The Wolf of Wall Street

wolf-of-wall-street-posterDirector Martin Scorsese’s latest work, which is again, with none other than Leonardo DiCaprio, The Wolf of Wall Street, is getting the praise that it deserves, but the film is also getting hammered by some folks. In fact, some even decided to pen a note to Scorsese, a letter actually, that some may find scathing. I find it funny, so go ahead and read it here. It’s a note to Hollywood, Scorsese and DiCaprio, written in an innocuous manner though. Don’t get me wrong as the real Jordan Belfort is no saint and I do blame the man for some of the schemes and lies, and how he became insanely rich for stepping over the faces of many people. But, the bad boy persona of Belfort, sadly, as a veil spreads the dark shadows over Belfort’s natural gifts and abilities.

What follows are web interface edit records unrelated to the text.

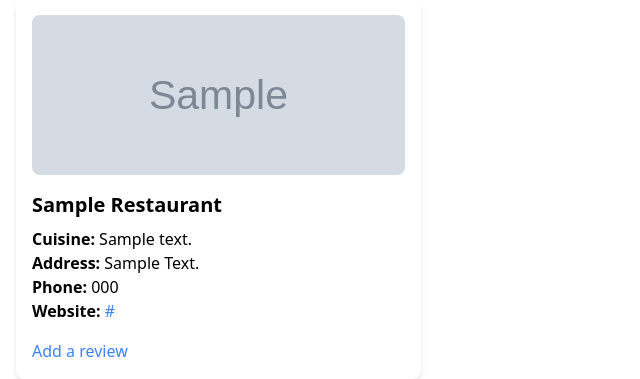
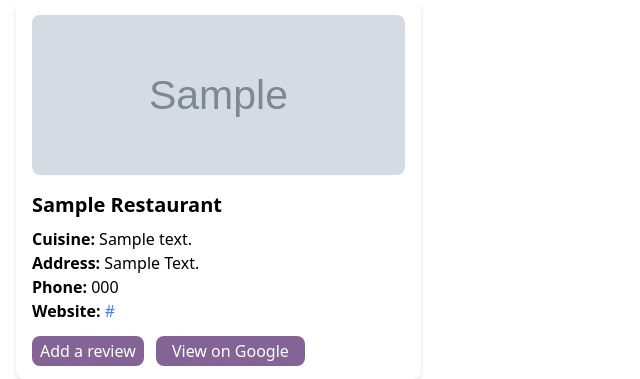
Before and after one commit to K6-PBD-Midterm/denpasar-food, a Django app: template restaurants/templates/restaurant_list.html in a window 1280 px wide. Shown: the part 977-1356 px from the top of the page, without its empty margins (0-640 px from the left). Run offline with Django 5.2, Linux system fonts and the light colour scheme; the template is opened without the code that fills it: most values are stand-ins (such as "Sample title", 1, 10 or a date in 2020); grey boxes marked "Sample" are stand-in pictures; data that the repository does not hold is empty; some libraries are stand-ins or nearby versions.

Commit message:
Add google maps integration

```diff
--- a/restaurants/templates/card.html
+++ b/restaurants/templates/card.html
@@ -24,8 +24,12 @@
         {% if restaurant.website %}
             <p><span class="font-semibold">Website:</span> <a href="{{ restaurant.website }}" class="text-blue-500">{{ restaurant.website }}</a></p>
         {% endif %}
+
     </div>
     <div class="mt-auto pt-4 w-full"> <!-- Adds margin top auto for spacing -->
-        <a href="{% url 'add_review' restaurant.id %}" class="text-blue-500 hover:underline">Add a review</a>
+        <a href="{% url 'add_review' restaurant.id %}" class="bg-[#846496] text-white py-1 px-2 rounded-lg hover:bg-[#6e4f7c] transition duration-300">Add a review</a>
+        {% if restaurant.latitude and restaurant.longitude %}
+            <a href="https://www.google.com/maps/search/?api=1&query={{ restaurant.name }}&{{ restaurant.latitude}}%{{ rstaurant.longitude}}" target="_blank" class="bg-[#846496] text-white py-1 px-4 rounded-lg hover:bg-[#6e4f7c] transition duration-300 ml-2">View on Google</a>
+        {% endif %}
     </div>
 </div>
```
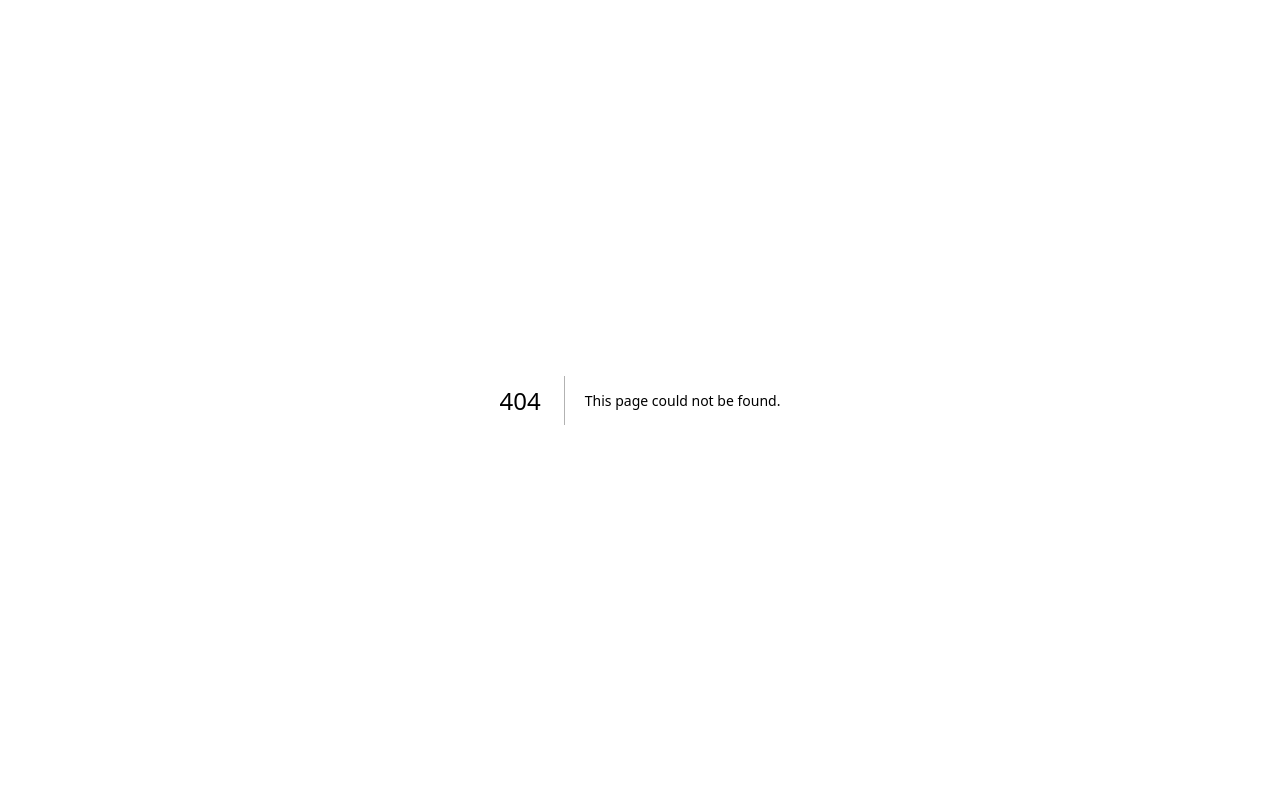
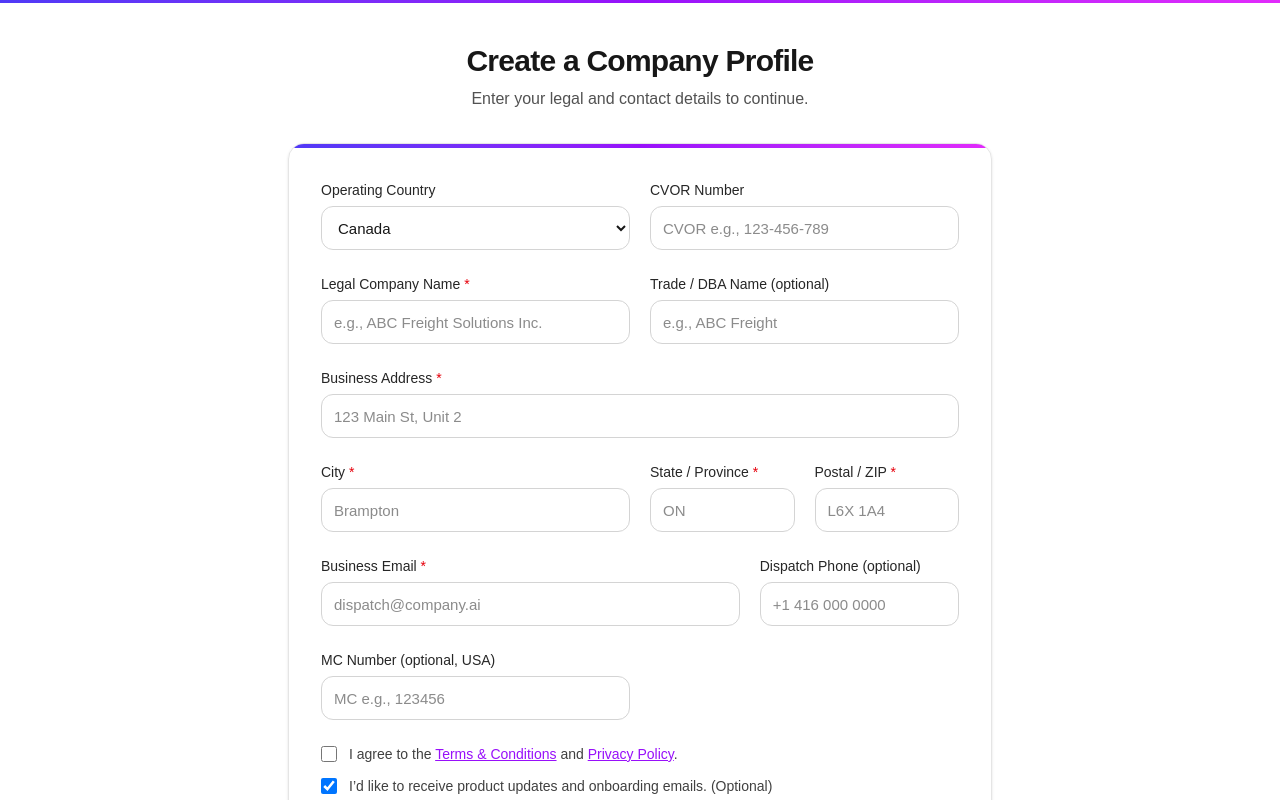
Before and after one commit to autodispatchai/aitodispatchai-tanishkaa-riya-radhhyaa, a Next.js app: page /signup/create-company in a window 1280 px wide. Before the commit this address had no page. Shown: the top 800 px of the page. Built offline with nearby package versions, Linux system fonts and the light colour scheme; no server answers.

Commit message:
Fix: Final Create Company Page - Perfect

```diff
--- a/src/app/create-company/page.tsx
+++ b/src/app/signup/create-company/page.tsx
@@ -1,6 +1,6 @@
 'use client';
 
-import { useState, useMemo, useEffect, Suspense } from 'react';
+import { useState, useMemo, Suspense } from 'react';
 import { useRouter, useSearchParams } from 'next/navigation';
 import { motion, AnimatePresence } from 'framer-motion';
 import { createClient } from '@/lib/supabase';
@@ -64,19 +64,16 @@ function CreateCompanyContent() {
         return;
       }
 
-      // DUPLICATE COMPANY CHECK — SABSE PEHLE!
+      // DUPLICATE COMPANY CHECK
       const { data: existingCompany, error: checkError } = await supabase
         .from('companies')
         .select('id, subscription_status')
-        .eq('owner_id', session.user.id)
+        .eq('user_id', session.user.id) // CHANGE TO owner_id IF NEEDED
         .maybeSingle();
 
-      if (checkError && checkError.code !== 'PGRST116') {
-        throw checkError;
-      }
+      if (checkError && checkError.code !== 'PGRST116') throw checkError;
 
       if (existingCompany) {
-        // Already has company → go to dashboard
         if (existingCompany.subscription_status === 'active') {
           router.replace('/dashboard');
         } else {
@@ -85,15 +82,16 @@ function CreateCompanyContent() {
         return;
       }
 
-      // Create new company
+      // INSERT COMPANY
       const { error } = await supabase.from('companies').insert([{
-        owner_id: session.user.id,
+        user_id: session.user.id, // CHANGE TO owner_id IF NEEDED
         company_name: companyName.trim(),
         legal_name: legalName.trim() || null,
         email: email.trim(),
         phone: phone.trim() || null,
         mc_number: mcNumber.trim() || null,
-        dot_number: regId.trim() || null,
+        dot_number: country === 'USA' ? regId.trim() || null : null,
+        cvor_number: country === 'Canada' ? regId.trim() || null : null,
         address: address.trim(),
         city: city.trim(),
         state: stateProv.trim(),
@@ -106,19 +104,16 @@ function CreateCompanyContent() {
       if (error) throw error;
 
       setOk(true);
-      setTimeout(() => router.push('/choose-plan'), 800);
+      setTimeout(() => {
+        router.refresh(); // REFRESH SESSION
+        router.push('/choose-plan');
+      }, 800);
     } catch (e: any) {
       setErr(e?.message || 'Failed to save company. Try again.');
     } finally {
       setLoading(false);
     }
   }
-
-  useEffect(() => {
-    if (inviteCode) {
-      console.log('Invite code detected:', inviteCode);
-    }
-  }, [inviteCode]);
 
   return (
     <div className="min-h-screen bg-white">
@@ -173,7 +168,7 @@ function CreateCompanyContent() {
               </div>
               <div>
                 <label className="mb-1.5 block text-sm font-medium text-neutral-800">
-                  Trade / Legal Name (optional)
+                  Trade / DBA Name (optional)
                 </label>
                 <input
                   value={legalName}
```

Scorsese’s take on the character, his life and his social circle, as some say, glorifies Belfort’s evil deeds whether it’s fraud, money laundering, sex, drugs, you name it. But, watching the film twice in one week, I did not get the sense that what I was watching is to glorify anything and everything that Belfort did in his life. Scorsese is the master of cinema and DiCaprio is one of best actors we have today. It can be said that both artists are glorifying the art of acting and of course, film-making. The intensity of the film and its frenetic in nature pacing, once again shows how passionate both Scorsese and DiCaprio are.

Recently, I came across an interesting article published by Hollywood Reporter, in it the director of photography, Rodrigo Prieto, whose credit includes films like Brokeback Mountain and Argo, talks about using various cameras and formats to great effect. Throughout the shoot, Rodrigo, used the photography to reflect what Belfort was experiencing during the progression of time. You can read the article here.

Is The Wolf of Wall Street an important film?

If I am being asked, I’d say, yes. A year or two from today, the film should be one of the assignments in colleges, and should be treated as a wake-up call to the young generation. It indeed is a common sense not dive into the dark hole and take with you many innocent folks in order to be rich, but what I believe we should take from Scorsese’s picture, is the passion towards achieving your goals. There is a scene at the very end of the film that I found quite artistic, but also very meaningful and innocuous. The look on Dicaprio’s face, as he steps down from the stage, and walks to the crowd of people sitting in front of him. There, in that scene, what he asks few folks in the front row, defines the meaning of the film. It defines, in fact, Belfort’s true ambition and his success. It’s simple. How would you sell a pen? – The look on the very faces of people in front of Belfort and their minds were filled with confusion. And to be honest, after all the laughter in that dark room I was sitting in, the cheerful crowd, with me, we were all quiet, trying to figure out, how to sell that god damn pen. The Wolf, just waits for us, to see, if there is anyone with the gift. There. That’s it. I get it. We should give Belfort a high five. The Wolf of Wall Street was always one step ahead of us. And, he still is.